WHAT TO WORK ON:
A word-for-word copy of the listing is required, and it must contain no pictures.
MATERIAL SUPPLIED: Begin
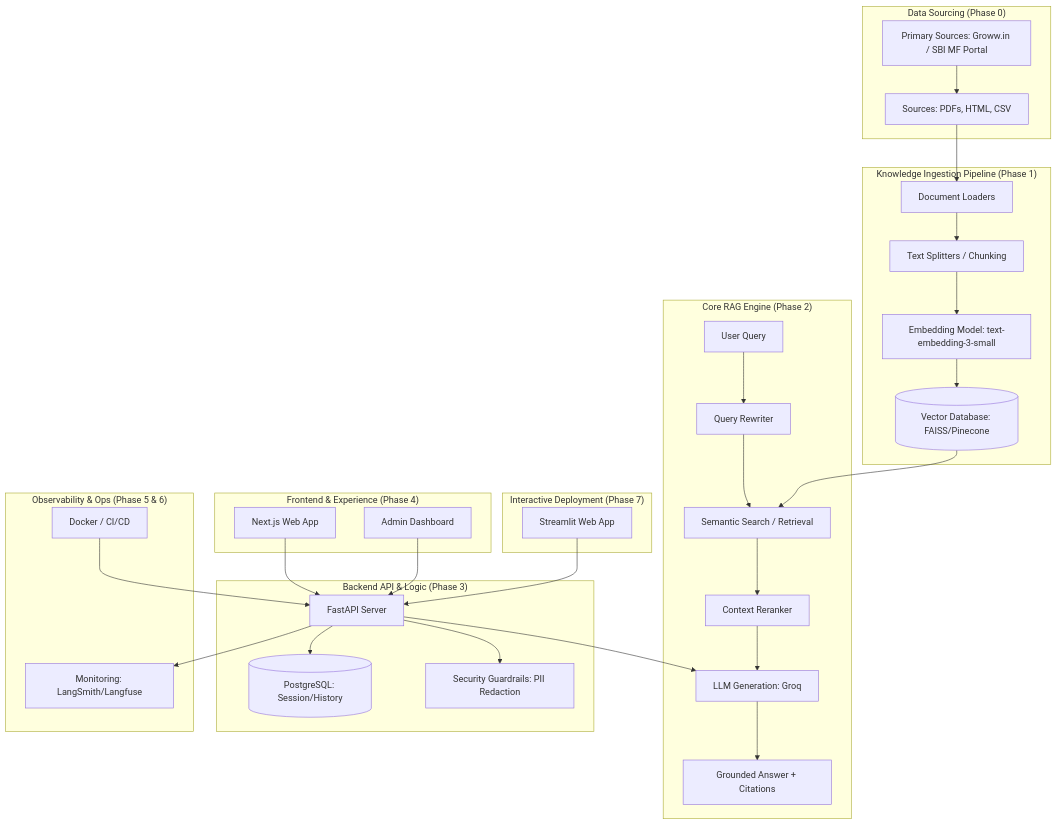
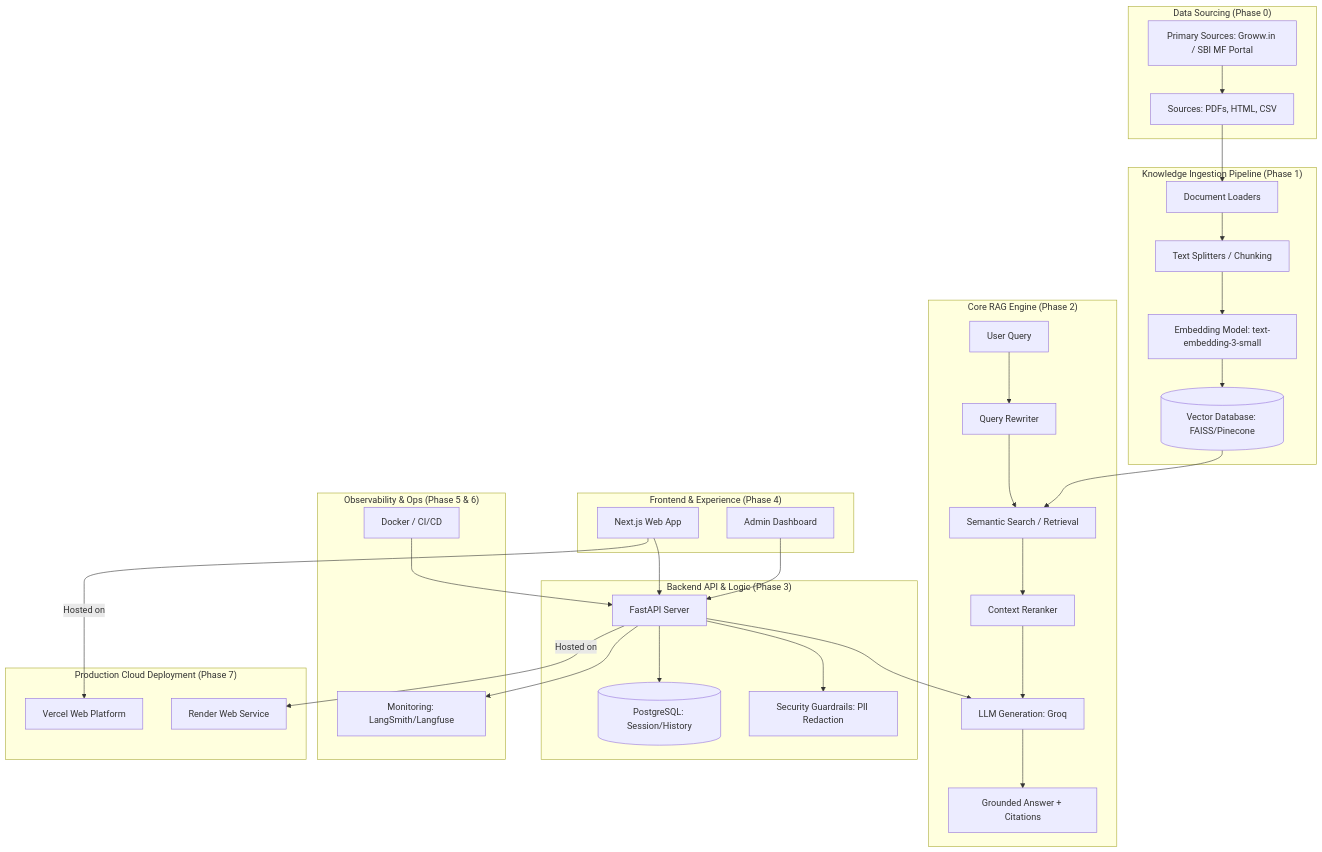
Before and after one commit to soudagarnayan2/LIP3-Milestone3: the diagram in docs/Architecture.md, drawn with Mermaid. The commit also changed other lines of this file and 5 other files, not shown here.

Commit message:
Update Phase 7 to Production Cloud Deployment (Render & Vercel) and cleanup Streamlit

````diff
--- a/docs/Architecture.md
+++ b/docs/Architecture.md
@@ -9,42 +9,43 @@
 ```mermaid
 graph TD
     subgraph "Data Sourcing (Phase 0)"
         S[Primary Sources: Groww.in / SBI MF Portal] --> A
     end
 
     subgraph "Knowledge Ingestion Pipeline (Phase 1)"
         A[Sources: PDFs, HTML, CSV] --> B[Document Loaders]
         B --> C[Text Splitters / Chunking]
         C --> D[Embedding Model: text-embedding-3-small]
         D --> E[(Vector Database: FAISS/Pinecone)]
     end
 
     subgraph "Core RAG Engine (Phase 2)"
         F[User Query] --> G[Query Rewriter]
         G --> H[Semantic Search / Retrieval]
         E --> H
         H --> I[Context Reranker]
         I --> J[LLM Generation: Groq]
         J --> K[Grounded Answer + Citations]
     end
 
     subgraph "Backend API & Logic (Phase 3)"
         L[FastAPI Server] --> J
         L --> M[(PostgreSQL: Session/History)]
         L --> N[Security Guardrails: PII Redaction]
     end
 
     subgraph "Frontend & Experience (Phase 4)"
         O[Next.js Web App] --> L
         P[Admin Dashboard] --> L
     end
 
     subgraph "Observability & Ops (Phase 5 & 6)"
         L --> Q[Monitoring: LangSmith/Langfuse]
         R[Docker / CI/CD] --> L
     end
 
-    subgraph "Interactive Deployment (Phase 7)"
-        S1[Streamlit Web App] --> L
+    subgraph "Production Cloud Deployment (Phase 7)"
+        O --> |Hosted on| V[Vercel Web Platform]
+        L --> |Hosted on| RE[Render Web Service]
     end
 ```
````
MATERIAL SUPPLIED: End
OUTPUT FOR THIS EXERCISE:
Before and after one commit to soudagarnayan2/LIP3-Milestone3: the diagram in docs/Architecture.md, drawn with Mermaid. The commit also changed other lines of this file and 5 other files, not shown here.

Commit message:
Update Phase 7 to Production Cloud Deployment (Render & Vercel) and cleanup Streamlit

````diff
--- a/docs/Architecture.md
+++ b/docs/Architecture.md
@@ -9,42 +9,43 @@
 ```mermaid
 graph TD
     subgraph "Data Sourcing (Phase 0)"
         S[Primary Sources: Groww.in / SBI MF Portal] --> A
     end
 
     subgraph "Knowledge Ingestion Pipeline (Phase 1)"
         A[Sources: PDFs, HTML, CSV] --> B[Document Loaders]
         B --> C[Text Splitters / Chunking]
         C --> D[Embedding Model: text-embedding-3-small]
         D --> E[(Vector Database: FAISS/Pinecone)]
     end
 
     subgraph "Core RAG Engine (Phase 2)"
         F[User Query] --> G[Query Rewriter]
         G --> H[Semantic Search / Retrieval]
         E --> H
         H --> I[Context Reranker]
         I --> J[LLM Generation: Groq]
         J --> K[Grounded Answer + Citations]
     end
 
     subgraph "Backend API & Logic (Phase 3)"
         L[FastAPI Server] --> J
         L --> M[(PostgreSQL: Session/History)]
         L --> N[Security Guardrails: PII Redaction]
     end
 
     subgraph "Frontend & Experience (Phase 4)"
         O[Next.js Web App] --> L
         P[Admin Dashboard] --> L
     end
 
     subgraph "Observability & Ops (Phase 5 & 6)"
         L --> Q[Monitoring: LangSmith/Langfuse]
         R[Docker / CI/CD] --> L
     end
 
-    subgraph "Interactive Deployment (Phase 7)"
-        S1[Streamlit Web App] --> L
+    subgraph "Production Cloud Deployment (Phase 7)"
+        O --> |Hosted on| V[Vercel Web Platform]
+        L --> |Hosted on| RE[Render Web Service]
     end
 ```
````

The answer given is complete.